Friday, March 28, 2014

The Monkees and The Motor City

In the fall of 1966, a phenomenon hit the country—four appealing young men known as The Monkees debuted on NBC.  They were often referred to as ‘America’s answer to the Beatles’, but that wasn’t exactly right.  They were simply actors cast in a television show, but adolescents didn’t care about that technicality.  Young girls everywhere were smitten with Davy, Mickey, Peter and Mike.  That demographic included me and my bestie, also named Debbie! 

Debbie and I lived down the street from each other on Detroit’s east side.  Every Monday night, we took turns watching The Monkees at each other’s house.  The moment their records were released, we were at the record shop.  We were also faithful followers of ‘Tiger Beat’ and ’16 Magazine’ because we just had to keep up with everything Monkee.  Debbie liked Davy best while I chose Mickey, but we both agreed that Mike’s green hat was the ‘grooviest’!   Debbie’s mother even knitted us identical green hats, which we removed when we were in school!  We knew we were all that and a bag of chips, as they say! 
When Debbie and I heard that The Monkees were taking a tour, we were beside ourselves with excitement—especially when we discovered they were stopping in Detroit.  We just knew we had to see them.  They were scheduled to appear at Olympia Stadium (Home of the Red Wings back then, but now just a memory) on July 29th.  Somehow, I talked my favorite aunt into taking us there.  Tickets were bought well in advance and then the unthinkable happened.  Six days before the concert, the Detroit Police raided a blind pig on the city’s west side.  For the next four days riots shook the Motor City leaving 43 dead, over 1,000 wounded and more than 7,000 arrested.

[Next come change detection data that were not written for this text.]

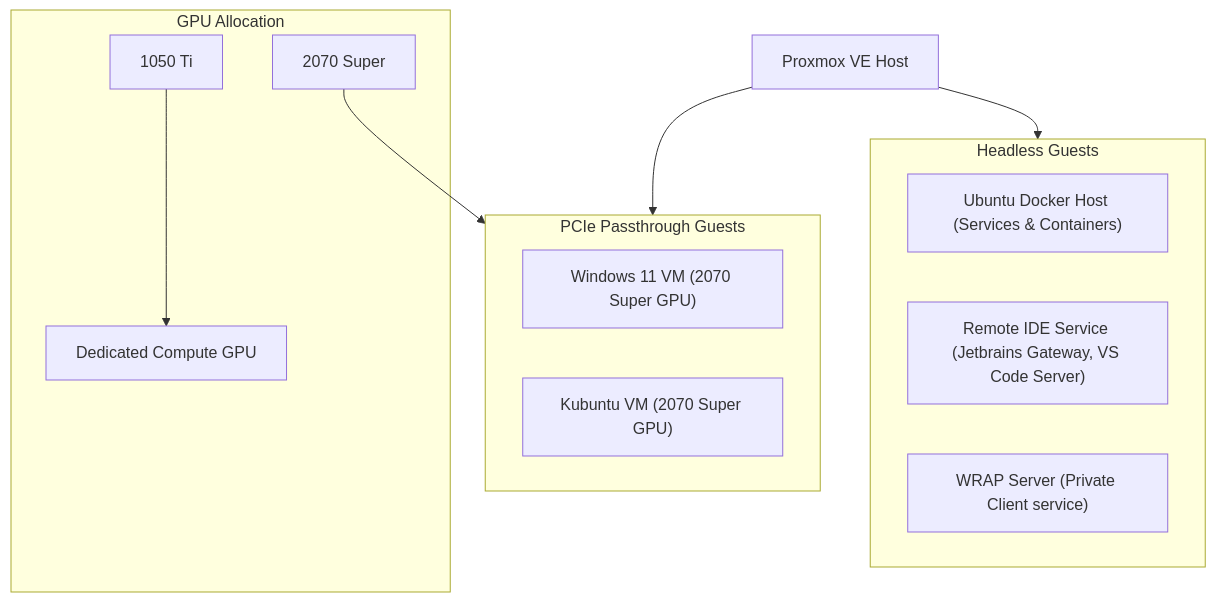
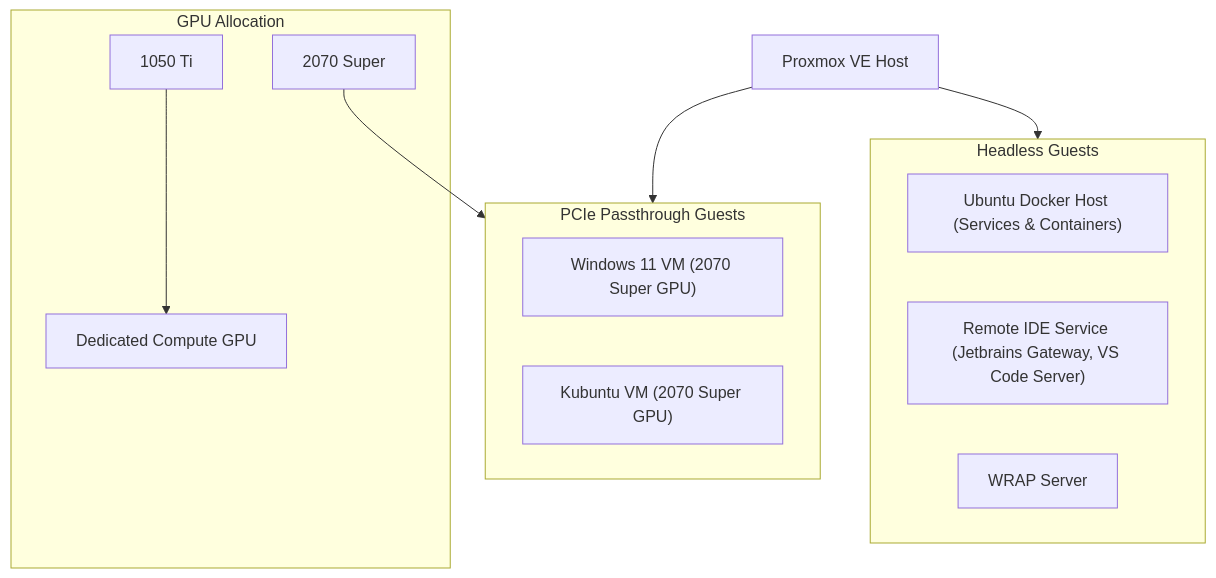
The first of 2 diagrams in README.md (JeremyCCox/proxmox-homelab), drawn with Mermaid before and after one commit.

Commit message:
docs: remove part about wrap being "private client server"

````diff
--- a/README.md
+++ b/README.md
@@ -7,33 +7,33 @@
 ```mermaid
 graph TD
     Proxmox["Proxmox VE Host"]
 
     %% PCIe Passthrough Guests
     subgraph PCIe_Passthrough["PCIe Passthrough Guests"]
         Win11["Windows 11 VM (2070 Super GPU)"]
         Kubuntu["Kubuntu VM (2070 Super GPU)"]
     end
 
 
     %% GPU Allocation
     subgraph GPUs["GPU Allocation"]
         GPU1["1050 Ti"]
         GPU2["2070 Super"]
         Custodian["Dedicated Compute GPU"]
     end
 
     %% Headless Guests
     subgraph Headless["Headless Guests"]
         DockerHost["Ubuntu Docker Host (Services & Containers)"]
         IntelliJ["Remote IDE Service (Jetbrains Gateway, VS Code Server)"]
-        WRAP["WRAP Server (Private Client service)"]
+        WRAP["WRAP Server"]
     end
 
     %% Connections
 
     GPU2 --> PCIe_Passthrough
     GPU1 --> Custodian
 
     Proxmox --> PCIe_Passthrough
     Proxmox --> Headless
 ```
````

There was fighting and looting just a block away from where we lived.  By day, we watched looters running down the street toting stereos, radios, and televisions.  By night, the continuous sound of gunfire and sirens kept us up.   The surreal atmosphere was only enhanced when The National Guard and their tanks took up residence on our street.  The entire city was under a strict curfew due to the violence, and then our beloved Monkees cancelled their concert.

Once things calmed down and the city quieted, however, The Monkees rescheduled.  Finally, on August 13, 1967, Debbie and I entered Olympia Stadium joining thousands of other young teens who screamed like maniacs as our idols belted out the likes of I’m a Believer, Last Train to Clarksville and I Wanna Be Free.  And yes, we wore our green hats.

Hey Deb—do you still have yours?  I can’t seem to find mine.  Does your mom still knit???